public class secondary{
    public String greeting;
    public secondary (String userFirstName, int greetingLanguage)
    {
        switch (greetingLanguage) {
            case 1:
                greeting = "Hello " + userFirstName;
                break;
            case 2:
                greeting = "Hola " + userFirstName;
                break;
            case 3:
                greeting = "Hallo " + userFirstName;
                break;
            case 4:
                greeting = "Ellohay " + userFirstName;
                break;
            default:
                greeting = "Invalid Selection";
                break;
        }
    }
}

In line 7, we created a public string variable named “greeting”. A public variable is one that can be passed between files within the application. Think of it as a “global” variable.

In line 8, we are establishing which variables we should be receiving from any files. In this case, that is the string variable “userFirstName” and the integer variable “greetingLanguage”.

Lines 11 – 26 utilize a switch for a conditional statement based on the integer value of “greetingLanguage” variable. In those lines, you can see that we declare the value of the variable “greeting” for each case. This is the method that is called-up in line 27 of the primary.java file.

For the record, I require my students to encase all of the applications within a loop to ask the user if they wish to run the application again or to exit. As this requirement would only impact the primary.java file, here is the completed code for that file:

//Program Name: OOP Primer (File 1 of 2)
//Programmer Name: Eric Evans, M.Ed.
//Programmer Organization: Ferris High School
//Program Date: Fall 2016

import java.util.*;
import java.lang.*;
import java.io.*;

public class primary{
    public static void main (String[] args){
        int runAgain = 1;
        while (runAgain == 1){
            System.out.println("** Greetings Generator **");
            Scanner firstName = new Scanner(System.in);
            System.out.print("What Is Your First Name?_ ");
            String userFirstName = firstName.next();
            System.out.println("Thank you, " + userFirstName);
            Scanner language = new Scanner(System.in);
            System.out.println("Select the Language for Your Greeting");
            System.out.println("1 - English");
            System.out.println("2 - Spanish");
            System.out.println("3 - German");
            System.out.println("4 - Pig Latin");
            System.out.print("Language Selection: _ ");
            int greetingLanguage = language.nextInt();
            System.out.println("");
            secondary myGreeting = new secondary (userFirstName, greetingLanguage);
            System.out.println(myGreeting.greeting);
            System.out.println("");
            Scanner runItAgain = new Scanner(System.in);
            System.out.println("Would You Like to Run Again");
            System.out.print("1 - Yes  /  0 - No : _ ");
            runAgain = runItAgain.nextInt();
        }
        System.out.println("");
        System.out.println("Program Complete - Exiting");
    }
}
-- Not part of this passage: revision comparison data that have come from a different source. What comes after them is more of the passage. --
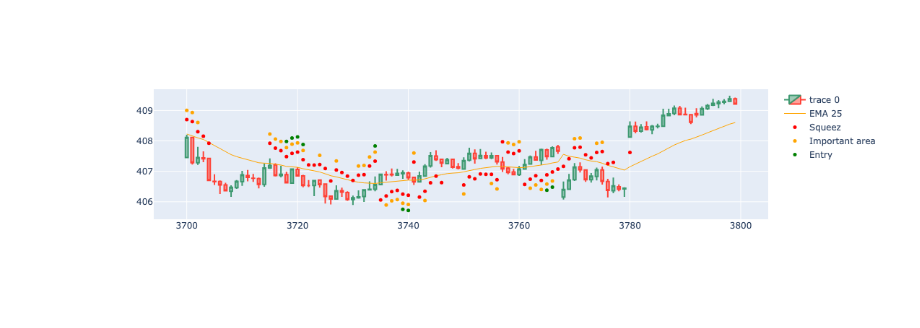
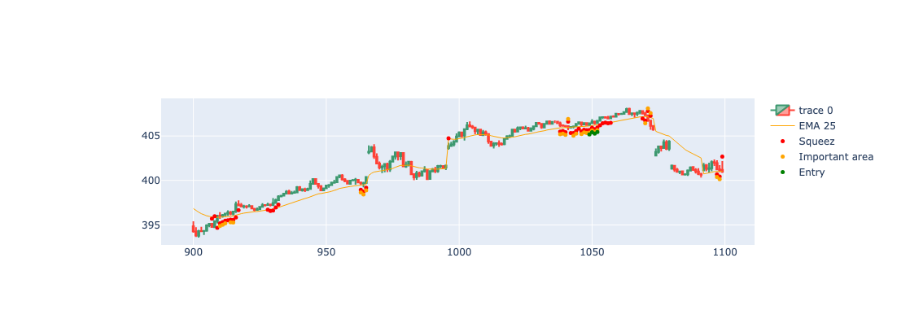
Before and after one commit to gastoncs/jupyter-docker, a Jupyter notebook: app/src/backtesting/squeez/squeez_pattern_v3.ipynb, the cells around one changed output. Cells and saved outputs as stored; diff of their text form; code cells hidden in the pictures.

```diff
--- a/app/src/backtesting/squeez/squeez_pattern_v3.ipynb
+++ b/app/src/backtesting/squeez/squeez_pattern_v3.ipynb
@@ -243,36 +224,37 @@ def squezzeArea(x):
     else:
         return np.nan
 
-df['squezzeArea'] = df.apply(lambda row: squezzeArea(row), axis=1)
-df['squeezeCloseToEmaArea'] = df.apply(lambda row: squeezeCloseToEmaArea(row), axis=1)
-df['posibleBreakArea'] = df.apply(lambda row: posibleBreakArea(row), axis=1)
+with pd.option_context("mode.copy_on_write", True):
+    df['squezzeArea'] = df.apply(lambda row: squezzeArea(row), axis=1)
+    df['squeezeCloseToEmaArea'] = df.apply(lambda row: squeezeCloseToEmaArea(row), axis=1)
+    df['posibleBreakArea'] = df.apply(lambda row: posibleBreakArea(row), axis=1)
 # %%
 import plotly.io as pio
 import plotly.graph_objects as go
 
-dfpl = df[3700:3800]
+dfpl = df[900:1100]
 
 fig = go.Figure(
     data=[
         go.Candlestick(
             x=dfpl.index,
             open=dfpl['open_5min'],
             high=dfpl['high_5min'],
             low=dfpl['low_5min'],
             close=dfpl['close_5min']),
         go.Scatter(
             x=dfpl.index,
-            y=dfpl['ema25'],
+            y=dfpl['ema25_5min'],
             line=dict(color='orange', width=1),
             name="EMA 25"),
     ]
 )
 
 fig.add_scatter(x=dfpl.index, y=dfpl['squezzeArea'], mode="markers", marker=dict(size=5, color="red"), name="Squeez")
 fig.add_scatter(x=dfpl.index, y=dfpl['squeezeCloseToEmaArea'], mode="markers", marker=dict(size=5, color="orange"), name="Important area")
 fig.add_scatter(x=dfpl.index, y=dfpl['posibleBreakArea'], mode="markers", marker=dict(size=5, color="green"), name="Entry")
 
 fig.update_layout(xaxis_rangeslider_visible=False)
 fig.show()
 # %% [output]
-[figure, old version]
+[figure, new version]
```
Also changed, not shown: parts of 3 cells of this notebook, 3 other files.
As you can see, the code to run the application again, adds lines 12 to 13 & lines 30 to 37.

Following is brief video of what the output should look like with the program compiled and executed.

Iterations Exam 1

In Computer Science I, we have now completed our first exam over iterations. This was a high-level look at basic iterative structures such as:

  • for loops
  • while loops
  • nested while loops
  • do while loops

The test was administered in a single 90-minute class and then reviewed for corrections which were submitted during the next class session.

Computer Science Unit 2 Test Grade Distribution
Computer Science Unit 2 Test Grade Distribution

The raw (uncurved) exam grades came in with a MEDIAN of 53% and a MEAN of 60.4%. The curved exam grades had a final MEDIAN of 74.05% and a MEAN of 77.8%.

Following validation of the 25 questions, it was determined that only 1 question (#6) was a bad question and was discarded. The remaining 24 questions were considered valid and correct.